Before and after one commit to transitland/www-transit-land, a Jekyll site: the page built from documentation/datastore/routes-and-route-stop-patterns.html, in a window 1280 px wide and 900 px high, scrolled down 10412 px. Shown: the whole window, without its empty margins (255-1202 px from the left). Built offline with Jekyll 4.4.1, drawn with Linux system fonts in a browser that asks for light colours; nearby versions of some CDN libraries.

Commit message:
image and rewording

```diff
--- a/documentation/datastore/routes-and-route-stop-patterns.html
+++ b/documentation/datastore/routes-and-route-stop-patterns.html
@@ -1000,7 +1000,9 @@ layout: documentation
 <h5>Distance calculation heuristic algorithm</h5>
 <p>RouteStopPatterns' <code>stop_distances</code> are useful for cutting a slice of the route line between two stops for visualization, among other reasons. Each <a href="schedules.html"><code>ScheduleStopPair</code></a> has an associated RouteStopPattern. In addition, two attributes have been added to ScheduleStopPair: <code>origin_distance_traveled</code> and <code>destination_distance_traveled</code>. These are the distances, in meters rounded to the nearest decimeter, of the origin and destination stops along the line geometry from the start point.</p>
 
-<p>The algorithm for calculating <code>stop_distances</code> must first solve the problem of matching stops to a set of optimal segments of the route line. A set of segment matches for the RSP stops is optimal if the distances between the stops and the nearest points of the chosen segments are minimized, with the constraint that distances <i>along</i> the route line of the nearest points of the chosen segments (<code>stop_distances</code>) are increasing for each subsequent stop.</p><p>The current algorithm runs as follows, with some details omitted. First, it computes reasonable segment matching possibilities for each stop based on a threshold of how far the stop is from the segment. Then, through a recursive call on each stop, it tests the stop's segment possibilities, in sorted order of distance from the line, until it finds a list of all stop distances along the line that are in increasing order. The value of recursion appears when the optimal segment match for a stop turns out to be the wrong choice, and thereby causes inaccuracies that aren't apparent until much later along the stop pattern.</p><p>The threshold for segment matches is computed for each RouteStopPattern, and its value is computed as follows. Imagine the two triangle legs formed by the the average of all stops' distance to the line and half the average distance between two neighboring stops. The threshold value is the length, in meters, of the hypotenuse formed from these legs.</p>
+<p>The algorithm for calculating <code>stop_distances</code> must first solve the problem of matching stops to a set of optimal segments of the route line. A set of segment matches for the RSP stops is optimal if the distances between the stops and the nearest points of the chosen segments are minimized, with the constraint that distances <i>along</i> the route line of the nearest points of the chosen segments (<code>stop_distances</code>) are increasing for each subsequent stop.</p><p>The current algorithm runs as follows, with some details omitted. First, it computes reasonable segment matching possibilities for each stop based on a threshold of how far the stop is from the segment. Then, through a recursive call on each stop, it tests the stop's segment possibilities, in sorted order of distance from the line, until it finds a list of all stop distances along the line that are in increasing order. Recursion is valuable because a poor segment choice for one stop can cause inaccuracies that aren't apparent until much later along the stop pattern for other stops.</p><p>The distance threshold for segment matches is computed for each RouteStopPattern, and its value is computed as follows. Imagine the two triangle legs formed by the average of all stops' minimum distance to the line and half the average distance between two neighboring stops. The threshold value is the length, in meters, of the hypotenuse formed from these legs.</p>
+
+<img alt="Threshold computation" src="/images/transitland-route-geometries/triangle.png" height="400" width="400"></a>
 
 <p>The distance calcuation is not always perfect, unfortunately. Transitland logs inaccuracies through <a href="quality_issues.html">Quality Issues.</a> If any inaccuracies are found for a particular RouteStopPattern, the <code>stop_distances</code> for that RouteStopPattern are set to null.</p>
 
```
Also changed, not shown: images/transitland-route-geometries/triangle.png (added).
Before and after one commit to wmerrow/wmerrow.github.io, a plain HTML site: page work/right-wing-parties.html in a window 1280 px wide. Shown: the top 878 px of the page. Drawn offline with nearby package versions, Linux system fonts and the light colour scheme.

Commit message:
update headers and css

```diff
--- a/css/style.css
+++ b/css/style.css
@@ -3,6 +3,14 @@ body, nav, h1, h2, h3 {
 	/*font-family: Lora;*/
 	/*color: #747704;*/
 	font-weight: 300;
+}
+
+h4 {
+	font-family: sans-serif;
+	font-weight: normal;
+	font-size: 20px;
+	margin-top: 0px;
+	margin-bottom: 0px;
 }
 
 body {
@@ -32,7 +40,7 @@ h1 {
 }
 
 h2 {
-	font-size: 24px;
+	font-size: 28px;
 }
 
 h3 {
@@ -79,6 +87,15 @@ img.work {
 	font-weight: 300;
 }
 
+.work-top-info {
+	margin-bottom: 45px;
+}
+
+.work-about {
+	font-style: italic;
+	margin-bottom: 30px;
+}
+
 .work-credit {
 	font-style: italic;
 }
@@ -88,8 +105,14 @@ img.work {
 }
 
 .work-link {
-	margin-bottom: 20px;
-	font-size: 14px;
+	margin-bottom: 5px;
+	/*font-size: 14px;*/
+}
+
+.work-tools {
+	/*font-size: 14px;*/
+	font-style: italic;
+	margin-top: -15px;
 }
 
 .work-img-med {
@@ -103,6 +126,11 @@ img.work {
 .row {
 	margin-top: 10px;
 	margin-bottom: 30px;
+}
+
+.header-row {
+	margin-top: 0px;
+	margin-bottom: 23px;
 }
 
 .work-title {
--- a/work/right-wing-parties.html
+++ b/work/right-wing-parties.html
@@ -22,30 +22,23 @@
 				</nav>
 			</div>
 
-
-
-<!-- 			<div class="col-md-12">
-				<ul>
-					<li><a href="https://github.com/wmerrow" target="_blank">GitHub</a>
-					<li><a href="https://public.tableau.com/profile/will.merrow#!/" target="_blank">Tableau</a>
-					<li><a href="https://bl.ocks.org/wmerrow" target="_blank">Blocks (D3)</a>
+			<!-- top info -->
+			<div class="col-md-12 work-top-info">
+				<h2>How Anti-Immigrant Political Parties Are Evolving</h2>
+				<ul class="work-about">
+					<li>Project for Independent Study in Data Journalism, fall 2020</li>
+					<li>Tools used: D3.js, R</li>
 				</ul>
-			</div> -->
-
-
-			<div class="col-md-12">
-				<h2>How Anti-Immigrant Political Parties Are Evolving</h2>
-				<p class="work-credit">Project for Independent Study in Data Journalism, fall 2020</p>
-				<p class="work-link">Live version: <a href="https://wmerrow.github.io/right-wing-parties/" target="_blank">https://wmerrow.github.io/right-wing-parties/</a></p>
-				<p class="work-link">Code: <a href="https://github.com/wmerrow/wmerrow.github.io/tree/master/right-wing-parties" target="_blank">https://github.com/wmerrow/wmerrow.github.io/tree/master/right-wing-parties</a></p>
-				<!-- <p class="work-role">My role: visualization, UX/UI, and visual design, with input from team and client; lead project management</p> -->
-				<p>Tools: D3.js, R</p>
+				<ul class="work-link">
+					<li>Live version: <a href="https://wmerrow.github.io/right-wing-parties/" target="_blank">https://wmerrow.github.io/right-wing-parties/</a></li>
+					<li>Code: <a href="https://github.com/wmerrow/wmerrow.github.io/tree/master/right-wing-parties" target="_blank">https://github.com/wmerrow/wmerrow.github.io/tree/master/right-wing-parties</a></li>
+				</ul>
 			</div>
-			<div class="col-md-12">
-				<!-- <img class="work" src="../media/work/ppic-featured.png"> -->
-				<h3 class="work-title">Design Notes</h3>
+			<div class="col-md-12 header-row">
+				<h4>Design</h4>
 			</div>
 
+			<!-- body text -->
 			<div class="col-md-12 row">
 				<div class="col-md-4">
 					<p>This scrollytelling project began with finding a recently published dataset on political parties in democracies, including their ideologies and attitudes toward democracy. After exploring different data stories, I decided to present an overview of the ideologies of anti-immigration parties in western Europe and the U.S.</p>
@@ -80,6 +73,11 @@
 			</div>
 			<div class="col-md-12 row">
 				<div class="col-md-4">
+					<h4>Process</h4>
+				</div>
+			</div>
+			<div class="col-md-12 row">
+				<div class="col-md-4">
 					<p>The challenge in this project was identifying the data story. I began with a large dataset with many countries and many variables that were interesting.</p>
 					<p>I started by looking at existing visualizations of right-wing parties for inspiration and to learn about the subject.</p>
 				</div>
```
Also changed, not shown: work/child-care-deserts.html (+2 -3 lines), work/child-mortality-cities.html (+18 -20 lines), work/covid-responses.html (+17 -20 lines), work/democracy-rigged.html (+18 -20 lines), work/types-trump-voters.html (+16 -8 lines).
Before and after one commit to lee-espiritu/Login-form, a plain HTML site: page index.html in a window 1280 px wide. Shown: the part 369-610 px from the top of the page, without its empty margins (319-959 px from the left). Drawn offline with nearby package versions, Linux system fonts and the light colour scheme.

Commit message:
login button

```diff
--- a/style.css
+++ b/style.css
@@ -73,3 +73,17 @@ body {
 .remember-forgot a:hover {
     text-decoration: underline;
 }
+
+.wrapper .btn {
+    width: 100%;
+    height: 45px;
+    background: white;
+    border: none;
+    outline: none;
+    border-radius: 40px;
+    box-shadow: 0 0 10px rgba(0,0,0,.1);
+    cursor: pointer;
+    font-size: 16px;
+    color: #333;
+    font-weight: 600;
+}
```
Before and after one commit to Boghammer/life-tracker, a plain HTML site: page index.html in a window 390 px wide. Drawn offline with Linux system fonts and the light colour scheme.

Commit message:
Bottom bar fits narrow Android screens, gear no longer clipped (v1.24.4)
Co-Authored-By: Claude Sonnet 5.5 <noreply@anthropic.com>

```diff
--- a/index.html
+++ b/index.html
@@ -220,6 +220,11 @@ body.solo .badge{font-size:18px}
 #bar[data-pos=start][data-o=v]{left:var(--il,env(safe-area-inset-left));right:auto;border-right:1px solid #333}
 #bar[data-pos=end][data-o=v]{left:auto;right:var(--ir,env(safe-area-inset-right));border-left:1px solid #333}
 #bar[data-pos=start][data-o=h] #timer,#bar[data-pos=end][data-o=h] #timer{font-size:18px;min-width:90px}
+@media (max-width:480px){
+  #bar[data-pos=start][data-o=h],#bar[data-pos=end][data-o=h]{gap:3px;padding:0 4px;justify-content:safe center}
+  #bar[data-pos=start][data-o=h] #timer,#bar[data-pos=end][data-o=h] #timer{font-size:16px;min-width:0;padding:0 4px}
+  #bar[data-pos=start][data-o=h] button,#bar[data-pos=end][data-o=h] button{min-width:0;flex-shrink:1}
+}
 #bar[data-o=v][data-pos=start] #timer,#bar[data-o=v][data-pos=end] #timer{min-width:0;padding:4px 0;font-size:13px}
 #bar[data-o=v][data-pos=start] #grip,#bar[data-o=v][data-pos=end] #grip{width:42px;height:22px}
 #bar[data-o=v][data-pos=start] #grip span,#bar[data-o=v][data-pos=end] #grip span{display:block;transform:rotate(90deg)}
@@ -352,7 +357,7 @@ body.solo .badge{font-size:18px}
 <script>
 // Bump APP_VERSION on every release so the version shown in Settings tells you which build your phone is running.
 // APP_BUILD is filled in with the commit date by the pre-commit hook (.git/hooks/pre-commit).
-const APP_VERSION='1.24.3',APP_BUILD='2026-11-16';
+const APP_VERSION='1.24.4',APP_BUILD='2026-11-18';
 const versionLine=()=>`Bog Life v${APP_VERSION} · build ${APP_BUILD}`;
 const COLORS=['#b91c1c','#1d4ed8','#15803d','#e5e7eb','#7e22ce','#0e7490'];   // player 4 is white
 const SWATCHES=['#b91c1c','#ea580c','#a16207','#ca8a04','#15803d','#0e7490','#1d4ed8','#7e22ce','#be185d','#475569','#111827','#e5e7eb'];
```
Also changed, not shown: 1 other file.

- [Work instructions] Copy out each line of the material that holds the word "body".

- [Result of this exercise]
@@ -3,6 +3,14 @@ body, nav, h1, h2, h3 {
 body {
+			<!-- body text -->
@@ -73,3 +73,17 @@ body {
@@ -220,6 +220,11 @@ body.solo .badge{font-size:18px}
@@ -352,7 +357,7 @@ body.solo .badge{font-size:18px}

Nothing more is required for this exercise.